_Try it:_ Identify each line below that contains the word "lines", and copy it out.

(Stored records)
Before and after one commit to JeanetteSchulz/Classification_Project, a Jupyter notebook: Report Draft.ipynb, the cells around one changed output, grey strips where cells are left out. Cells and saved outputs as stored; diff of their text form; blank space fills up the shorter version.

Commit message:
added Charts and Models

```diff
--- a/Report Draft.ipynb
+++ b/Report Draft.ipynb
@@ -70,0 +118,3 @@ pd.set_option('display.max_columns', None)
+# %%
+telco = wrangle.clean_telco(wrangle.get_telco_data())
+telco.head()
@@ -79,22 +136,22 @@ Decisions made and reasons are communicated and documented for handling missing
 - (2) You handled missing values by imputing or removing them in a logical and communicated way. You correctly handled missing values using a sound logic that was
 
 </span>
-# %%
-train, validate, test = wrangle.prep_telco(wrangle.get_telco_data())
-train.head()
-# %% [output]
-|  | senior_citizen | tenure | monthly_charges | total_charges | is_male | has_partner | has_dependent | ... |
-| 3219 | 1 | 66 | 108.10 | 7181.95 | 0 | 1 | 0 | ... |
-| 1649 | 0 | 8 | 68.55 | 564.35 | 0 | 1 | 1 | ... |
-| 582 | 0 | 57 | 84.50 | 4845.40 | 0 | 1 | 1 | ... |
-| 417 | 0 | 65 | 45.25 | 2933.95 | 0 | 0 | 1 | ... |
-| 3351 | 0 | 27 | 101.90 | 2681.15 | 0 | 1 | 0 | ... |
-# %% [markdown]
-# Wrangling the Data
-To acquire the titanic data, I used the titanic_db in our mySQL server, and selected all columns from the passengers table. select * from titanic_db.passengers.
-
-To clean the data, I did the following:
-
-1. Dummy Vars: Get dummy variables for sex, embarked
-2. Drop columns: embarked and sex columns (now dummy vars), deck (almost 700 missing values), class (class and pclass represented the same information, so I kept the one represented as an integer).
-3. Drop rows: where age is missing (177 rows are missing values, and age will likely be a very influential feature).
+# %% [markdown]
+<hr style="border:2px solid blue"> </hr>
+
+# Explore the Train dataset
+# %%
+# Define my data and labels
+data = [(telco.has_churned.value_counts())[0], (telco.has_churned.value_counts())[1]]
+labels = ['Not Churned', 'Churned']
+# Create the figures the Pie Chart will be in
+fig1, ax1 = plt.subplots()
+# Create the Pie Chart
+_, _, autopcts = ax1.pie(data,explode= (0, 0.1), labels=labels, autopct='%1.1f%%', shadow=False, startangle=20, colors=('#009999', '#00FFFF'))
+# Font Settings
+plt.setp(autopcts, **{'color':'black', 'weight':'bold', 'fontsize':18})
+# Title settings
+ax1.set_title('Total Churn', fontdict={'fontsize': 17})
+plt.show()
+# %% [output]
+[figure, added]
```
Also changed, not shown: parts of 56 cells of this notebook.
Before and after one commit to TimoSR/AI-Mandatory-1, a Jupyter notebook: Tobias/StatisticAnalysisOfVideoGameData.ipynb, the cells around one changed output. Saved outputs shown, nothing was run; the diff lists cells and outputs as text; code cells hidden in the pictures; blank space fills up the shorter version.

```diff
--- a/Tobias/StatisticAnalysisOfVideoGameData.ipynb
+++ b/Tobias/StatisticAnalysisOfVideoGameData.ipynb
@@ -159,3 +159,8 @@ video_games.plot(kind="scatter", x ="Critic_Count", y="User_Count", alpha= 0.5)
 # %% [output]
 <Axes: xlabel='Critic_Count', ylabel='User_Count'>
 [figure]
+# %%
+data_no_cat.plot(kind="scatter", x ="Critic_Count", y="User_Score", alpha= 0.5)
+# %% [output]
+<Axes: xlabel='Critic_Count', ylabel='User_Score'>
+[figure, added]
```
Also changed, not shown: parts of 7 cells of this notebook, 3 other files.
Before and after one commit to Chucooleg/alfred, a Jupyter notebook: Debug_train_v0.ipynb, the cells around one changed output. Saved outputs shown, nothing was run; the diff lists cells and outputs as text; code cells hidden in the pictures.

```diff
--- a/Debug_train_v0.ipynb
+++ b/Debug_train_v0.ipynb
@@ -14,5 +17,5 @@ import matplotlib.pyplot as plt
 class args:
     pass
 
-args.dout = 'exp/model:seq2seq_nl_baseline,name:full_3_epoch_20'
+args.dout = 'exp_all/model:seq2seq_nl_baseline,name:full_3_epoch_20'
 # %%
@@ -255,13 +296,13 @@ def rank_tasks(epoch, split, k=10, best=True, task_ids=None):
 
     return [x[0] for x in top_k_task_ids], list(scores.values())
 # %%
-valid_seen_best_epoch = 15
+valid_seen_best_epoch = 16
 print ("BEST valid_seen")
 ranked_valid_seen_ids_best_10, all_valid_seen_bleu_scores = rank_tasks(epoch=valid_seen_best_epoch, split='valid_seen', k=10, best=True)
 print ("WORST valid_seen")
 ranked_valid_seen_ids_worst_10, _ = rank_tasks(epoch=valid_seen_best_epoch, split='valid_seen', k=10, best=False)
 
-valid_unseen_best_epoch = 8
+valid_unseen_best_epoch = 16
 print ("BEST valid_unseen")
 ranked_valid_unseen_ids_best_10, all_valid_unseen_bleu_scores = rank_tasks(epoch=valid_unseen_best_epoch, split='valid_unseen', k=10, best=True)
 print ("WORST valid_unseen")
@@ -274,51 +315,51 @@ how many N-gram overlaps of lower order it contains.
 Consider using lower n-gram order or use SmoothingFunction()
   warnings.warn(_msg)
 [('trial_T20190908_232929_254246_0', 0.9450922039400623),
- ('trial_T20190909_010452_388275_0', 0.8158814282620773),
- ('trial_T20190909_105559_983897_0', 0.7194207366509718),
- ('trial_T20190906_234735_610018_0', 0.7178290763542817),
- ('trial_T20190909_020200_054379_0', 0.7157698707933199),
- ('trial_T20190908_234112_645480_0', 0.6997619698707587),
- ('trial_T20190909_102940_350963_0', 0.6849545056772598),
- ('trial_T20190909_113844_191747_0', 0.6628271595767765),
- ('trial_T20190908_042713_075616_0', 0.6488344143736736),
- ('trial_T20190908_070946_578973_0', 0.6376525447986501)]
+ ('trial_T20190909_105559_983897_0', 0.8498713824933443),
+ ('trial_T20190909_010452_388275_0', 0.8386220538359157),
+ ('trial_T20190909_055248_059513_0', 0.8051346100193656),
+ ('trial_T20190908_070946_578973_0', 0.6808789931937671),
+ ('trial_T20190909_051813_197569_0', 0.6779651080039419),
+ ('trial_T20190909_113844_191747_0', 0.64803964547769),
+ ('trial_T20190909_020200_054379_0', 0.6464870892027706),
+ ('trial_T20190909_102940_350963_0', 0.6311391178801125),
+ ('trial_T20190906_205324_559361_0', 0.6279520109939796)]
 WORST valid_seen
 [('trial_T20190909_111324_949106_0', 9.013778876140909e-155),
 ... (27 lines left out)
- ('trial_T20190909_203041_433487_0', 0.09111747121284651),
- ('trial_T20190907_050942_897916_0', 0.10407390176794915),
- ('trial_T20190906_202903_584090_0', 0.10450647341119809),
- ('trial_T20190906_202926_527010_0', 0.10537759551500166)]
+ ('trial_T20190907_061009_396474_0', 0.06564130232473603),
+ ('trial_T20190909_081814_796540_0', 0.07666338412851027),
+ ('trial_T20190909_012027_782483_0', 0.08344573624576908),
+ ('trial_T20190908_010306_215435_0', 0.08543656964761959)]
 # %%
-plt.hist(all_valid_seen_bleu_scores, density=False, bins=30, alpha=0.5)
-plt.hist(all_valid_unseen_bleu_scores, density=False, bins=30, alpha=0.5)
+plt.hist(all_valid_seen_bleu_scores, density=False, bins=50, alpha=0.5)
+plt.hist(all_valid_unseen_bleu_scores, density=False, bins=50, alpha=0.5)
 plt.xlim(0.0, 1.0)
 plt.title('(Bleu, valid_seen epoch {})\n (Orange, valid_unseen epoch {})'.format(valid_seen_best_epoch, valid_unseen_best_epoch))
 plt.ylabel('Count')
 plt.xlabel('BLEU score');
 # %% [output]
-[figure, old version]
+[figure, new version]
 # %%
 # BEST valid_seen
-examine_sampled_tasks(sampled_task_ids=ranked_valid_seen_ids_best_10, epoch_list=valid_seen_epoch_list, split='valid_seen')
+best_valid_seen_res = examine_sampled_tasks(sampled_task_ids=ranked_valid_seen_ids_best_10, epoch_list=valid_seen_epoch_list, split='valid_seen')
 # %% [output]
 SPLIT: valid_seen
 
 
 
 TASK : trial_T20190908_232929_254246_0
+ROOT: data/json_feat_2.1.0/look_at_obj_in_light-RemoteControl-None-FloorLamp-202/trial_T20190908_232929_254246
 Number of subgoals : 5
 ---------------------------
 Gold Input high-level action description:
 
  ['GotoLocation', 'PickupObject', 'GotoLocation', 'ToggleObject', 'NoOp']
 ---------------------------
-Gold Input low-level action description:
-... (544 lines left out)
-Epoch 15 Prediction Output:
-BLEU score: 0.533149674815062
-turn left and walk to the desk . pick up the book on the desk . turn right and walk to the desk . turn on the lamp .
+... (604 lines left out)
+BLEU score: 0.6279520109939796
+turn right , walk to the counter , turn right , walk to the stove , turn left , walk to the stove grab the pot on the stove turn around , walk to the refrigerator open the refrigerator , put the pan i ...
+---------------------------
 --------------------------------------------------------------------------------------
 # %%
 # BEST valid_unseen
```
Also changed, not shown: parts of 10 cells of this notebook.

_Your solution:_
 ... (27 lines left out)
-... (544 lines left out)
+... (604 lines left out)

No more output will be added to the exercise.